Morris Grant D08CA-500 Abstract
Assessing the Prevalence of Leptospirosis
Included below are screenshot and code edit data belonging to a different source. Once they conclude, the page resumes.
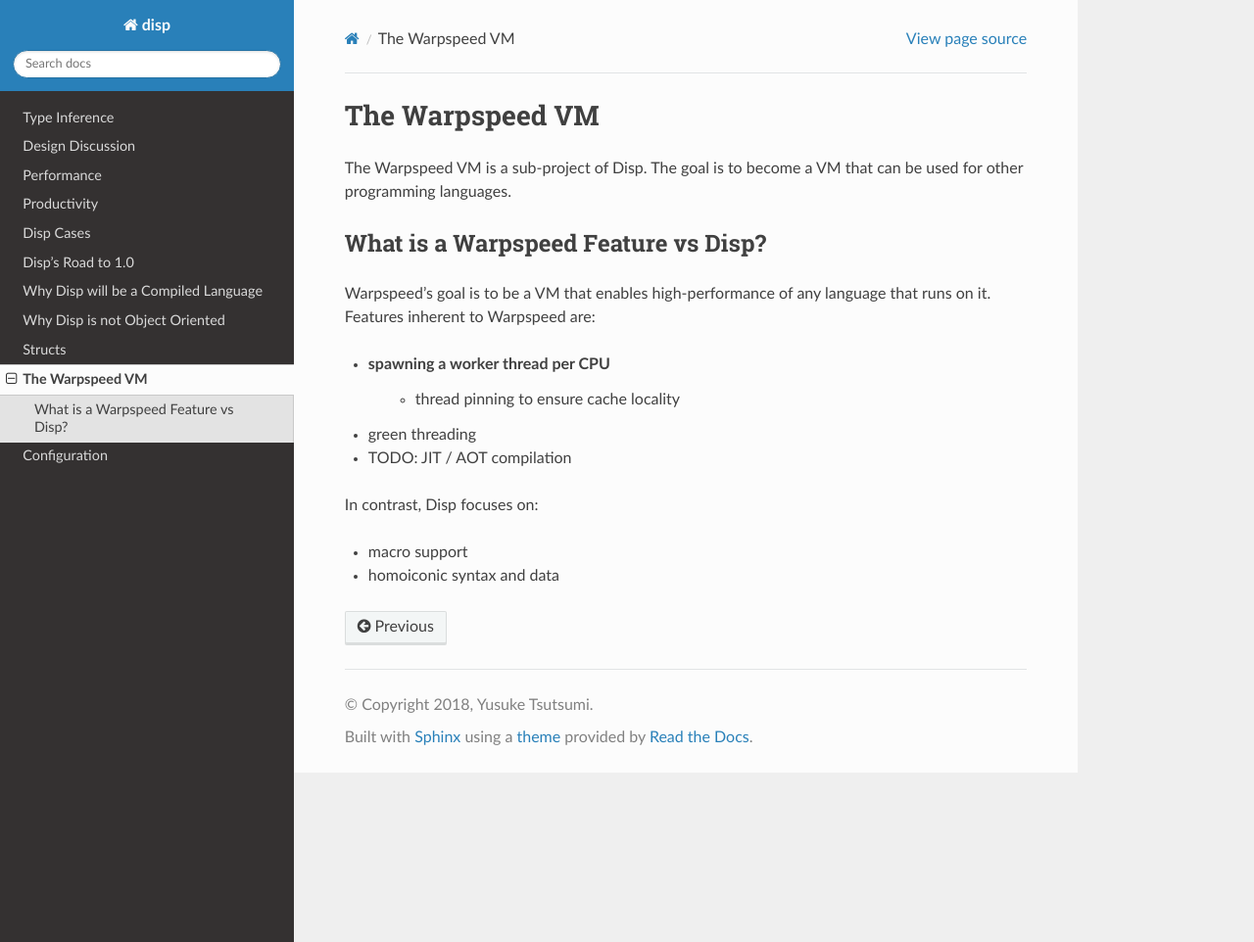
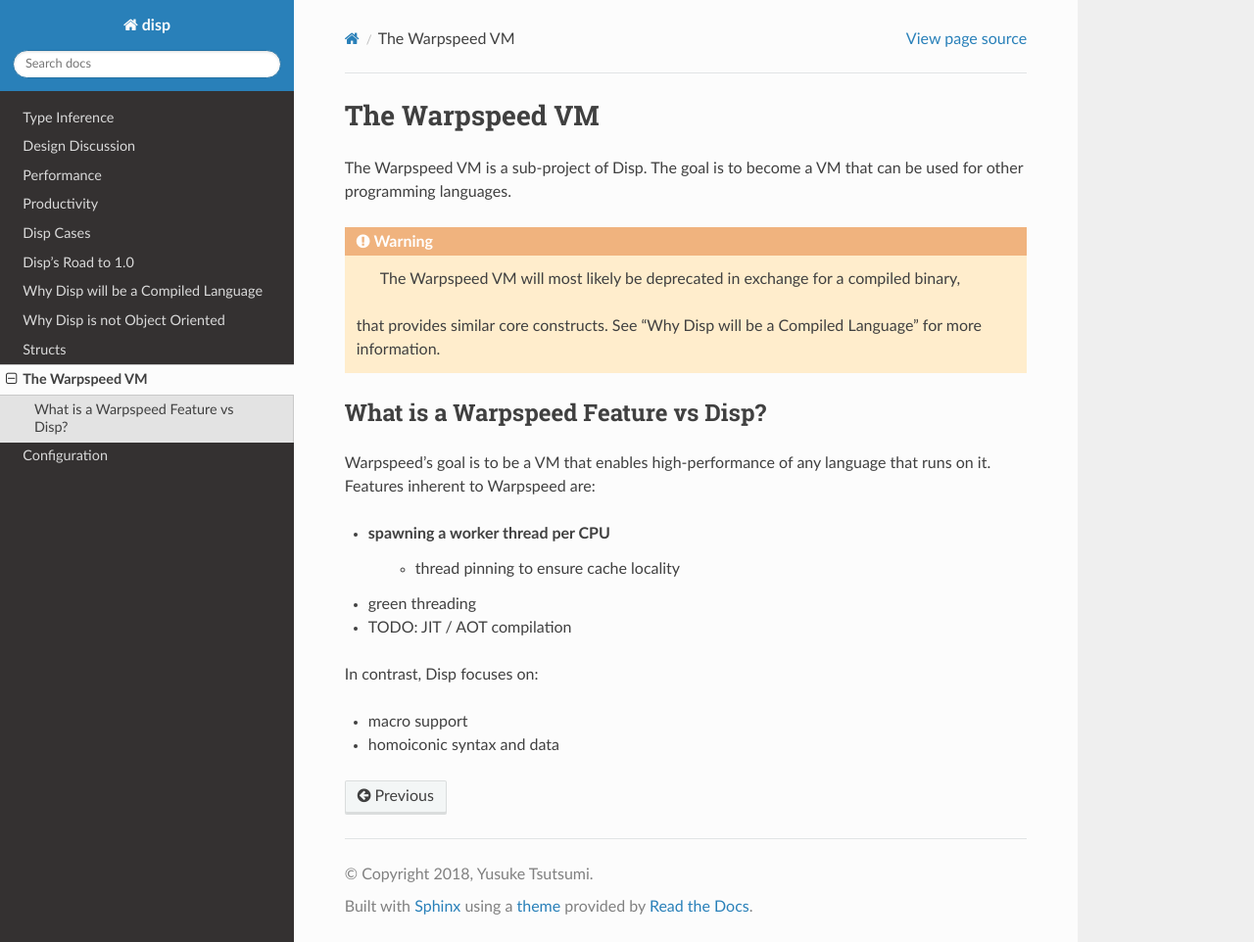
Before and after one commit to toumorokoshi/disp, a Sphinx documentation site: the page built from docs/warpspeed/index.rst, in a window 1280 px wide and 962 px high. Shown: the whole window at 98% size. Built offline with Sphinx 7.4.7 and the Read the Docs theme 2.0.0, drawn with Linux system fonts in a browser that asks for light colours.

Commit message:
adding warning around warpspeed

```diff
--- a/docs/warpspeed/index.rst
+++ b/docs/warpspeed/index.rst
@@ -3,6 +3,12 @@ The Warpspeed VM
 
 The Warpspeed VM is a sub-project of Disp. The goal is to become a VM that can be used for
 other programming languages.
+
+.. warning::
+
+	The Warpspeed VM will most likely be deprecated in exchange for a compiled binary,
+  that provides similar core constructs. See "Why Disp will be a Compiled Language" for
+  more information.
 
 What is a Warpspeed Feature vs Disp?
 ************************************
```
Leptospirosis is a bacterial disease caused by exposure to urine from an infected animal, usually wildlife. It affects humans and animals worldwide, causing life-threatening kidney, liver and blood disease. Although the risk of infection in dogs may have increased in the past decade, assessing the prevalence of this disease is complicated by a lack of large scale epidemiologic data, limitations of diagnostic tests, differences among the various strains of the bacteria, and limited understanding of the immune response of infected dogs. This study will investigate the frequency and distribution of leptospirosis infection in dogs throughout the United States and will determine the molecular characteristics of the different bacteria strains. While the molecular information will help improve diagnostic tests and vaccines, the epidemiologic data will help manage the risk and spread of this deadly disease.